Key Point: Authentic leaders are deeply sought after and appreciated by people at all levels. This was reinforced in high definition for me during several ATB Town Hall meetings I recently participated in. During these sessions, people asked such great questions: “What personal feedback have you been given this year?” “What have been your highlights and biggest disappointments to date?” “Why did you decide to take this role on?” “What really keeps you up at night?” “What are people really saying about our team?” And so on. The exchange reinforced how much people really value authenticity. They don’t want perfection, fluff, spin, or the “right” answer. They want the respect of us sharing our genuine selves.
Bill George’s Authentic Leadership: Rediscovering the Secrets to Creating Lasting Value, was a New York Times best seller a few years ago before authenticity was as topical. George best summarizes it like this, “(The book’s) message is simple to state but challenging to realize: We need authentic leaders to run our organizations, leaders committed to stewardship of their assets and to making a difference in the lives of the people they serve.”
Below are excerpts from the book that may be insightful on the topic:
A. “To become authentic, each of us has to develop our own leadership style, consistent with our personality and character. Unfortunately the pressures of an organization push us to adhere to its normative style. But if you conform to a style that is not consistent with who we are, we will never become authentic leaders.”
B. “Dimensions of Authentic Leaders: I) Understanding their purpose. II) Practicing solid values. III) Leading with heart. IV) Establishing connected relationship. V) Demonstrating self-discipline.”
C. “For each of the dimensions, a developmental quality is required for leaders to be effective: I) Purpose: Passion II) Values: Behavior III) Heart: Compassion IV) Relationships: Connectedness. V) Self-Discipline: Consistency.”
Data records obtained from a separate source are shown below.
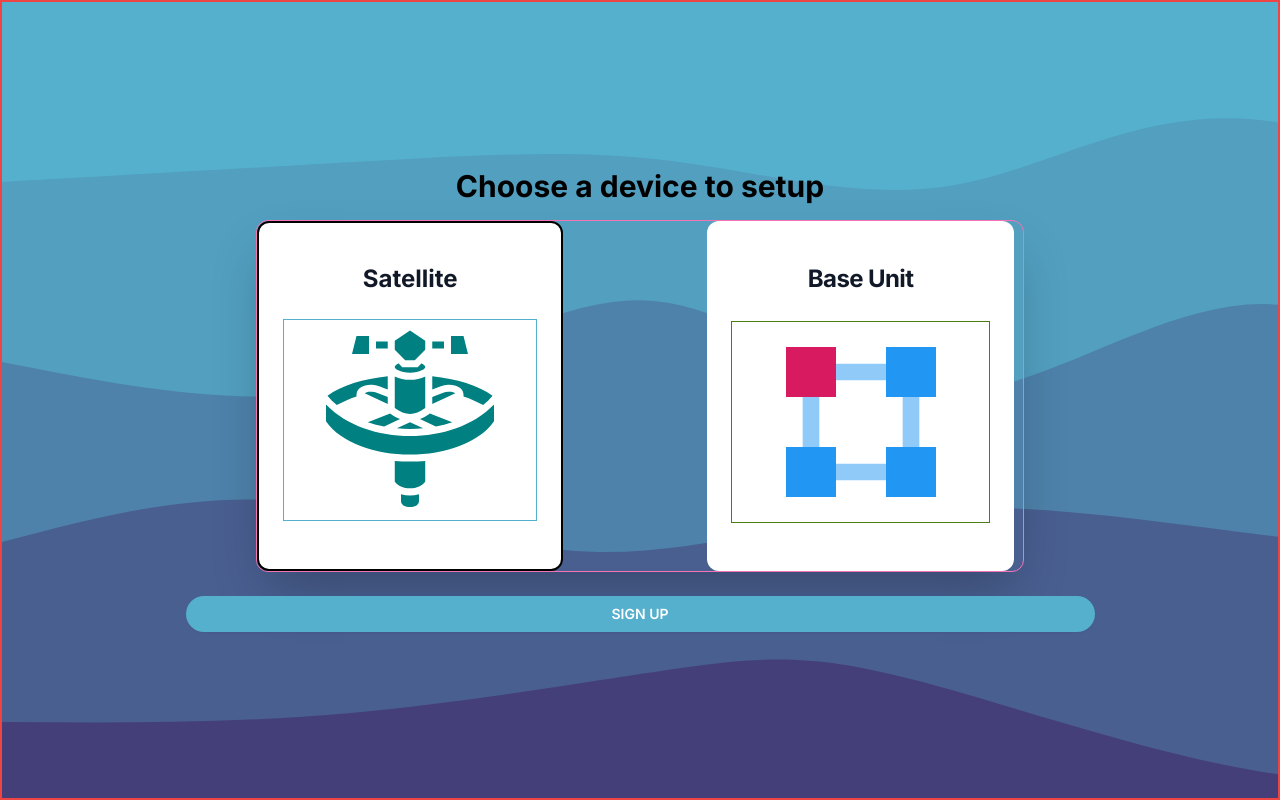
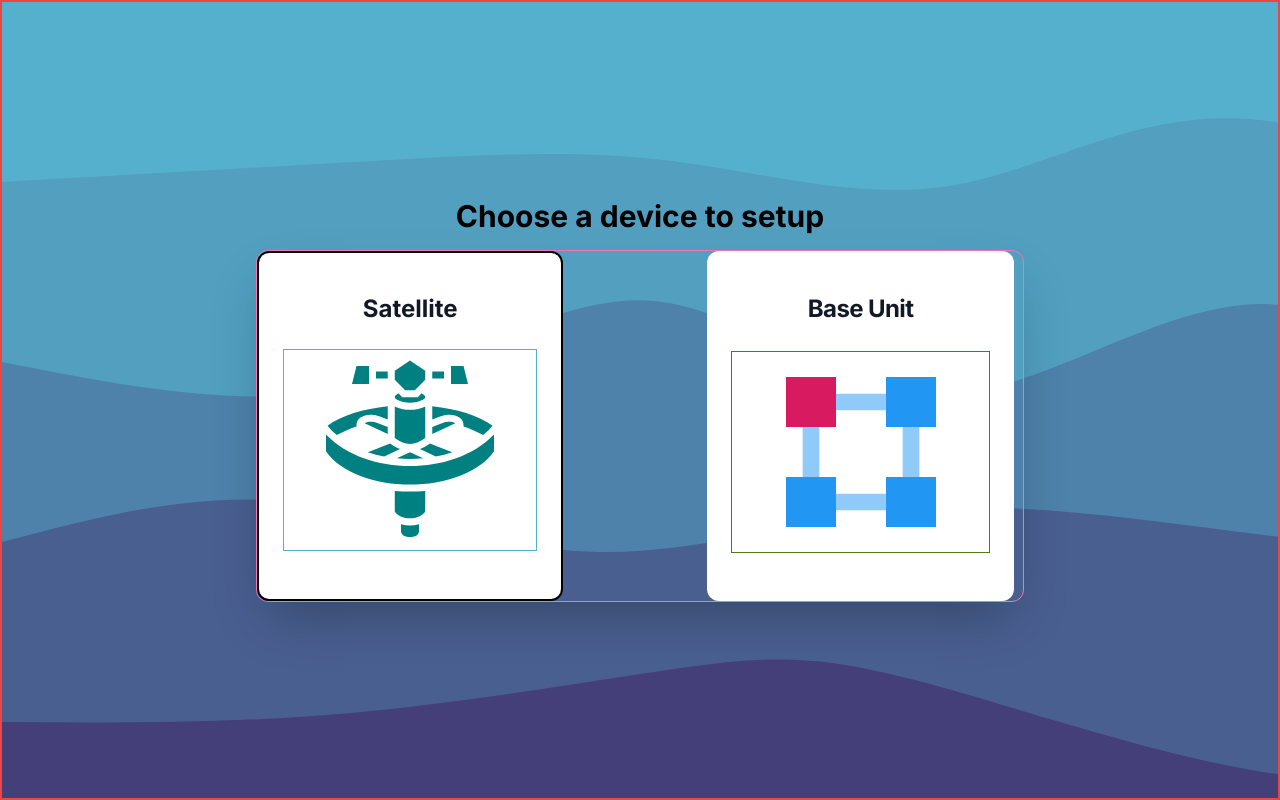
Before and after one commit to kouglas/tikal-move, a Next.js app in the folder tikal-move/: page /device-setup in a window 1280 px wide. Built offline with nearby package versions, Linux system fonts and the light colour scheme.

Commit message:
adding missing modules

```diff
--- a/tikal-move/package.json
+++ b/tikal-move/package.json
@@ -11,7 +11,8 @@
   "dependencies": {
     "react": "^18",
     "react-dom": "^18",
-    "next": "14.0.4"
+    "next": "14.0.4",
+    "react-icons": "^4.3.1"
   },
   "devDependencies": {
     "typescript": "^5",
--- a/tikal-move/src/app/device-setup/page.tsx
+++ b/tikal-move/src/app/device-setup/page.tsx
@@ -54,7 +54,7 @@ export default function DeviceSetup() {
             size={200}
           /> */}
           <Link
-            href='set-location'
+            href='dashboard-view'
           >
             <div className='flex items-center justify-center border border-tikal-cyan mx-auto'>
               <GiDefenseSatellite
@@ -74,7 +74,7 @@ export default function DeviceSetup() {
           <br />
           {/* <FaUnity /> */}
           <Link
-            href={''}
+            href='dashboard-view'
           >
             <div className='flex items-center justify-center border border-lime-700'>
               <FcOrgUnit
@@ -87,12 +87,12 @@ export default function DeviceSetup() {
       </div>
     </div>
     </section>
-    <div className=' flex justify-center items-center '>
+    {/* <div className=' flex justify-center items-center '>
               <Link
                 type="submit"
-                href='/set-location'
+                href='test-button'
                 className="flex w-9/12 justify-center rounded-full bg-tikal-cyan px-3 py-1.5 text-sm font-semibold leading-6 text-white shadow-sm hover:bg-indigo-500 focus-visible:outline focus-visible:outline-2 focus-visible:outline-offset-2 focus-visible:outline-indigo-600 uppercase mt-6 ">Sign up</Link>
-            </div>
+            </div> */}
   </main>
   )
 
```
Also changed, not shown: tikal-move/src/app/dashboard-view/page.tsx (+0 -40 lines), tikal-move/src/app/test-button/page.tsx (+8 -0 lines).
- George’s message is another example of how vital it is to be clear and self aware about our personal purpose, values, ability to connect, and consistency of behavior. If you haven’t written these down and reflected upon them, personal authenticity is more difficult to demonstrate.
- Practice being vulnerable (but not maudlin). People, while we may aspire towards it, do not expect or really believe in total perfection. Their confidence in us increases when we sincerely tell them what we find daunting, disappointing and challenging as well as exciting, joyful and gratifying. They root for us when we are transparent about our journey. We like people who get grass stains on their knees, are scraped up, with messed up hair.
- The best test on how centered and authentic you are is the degree you are open to any question at any time. While the answers may feel uncomfortable, the responses are genuine because we know who we are and what we stand for. To some extent, while we do not know the subject matter, we know the answer because it is us. Are you ready for a “town hall” at any time? Will people see you the true you?
Authenticity in The Triangle,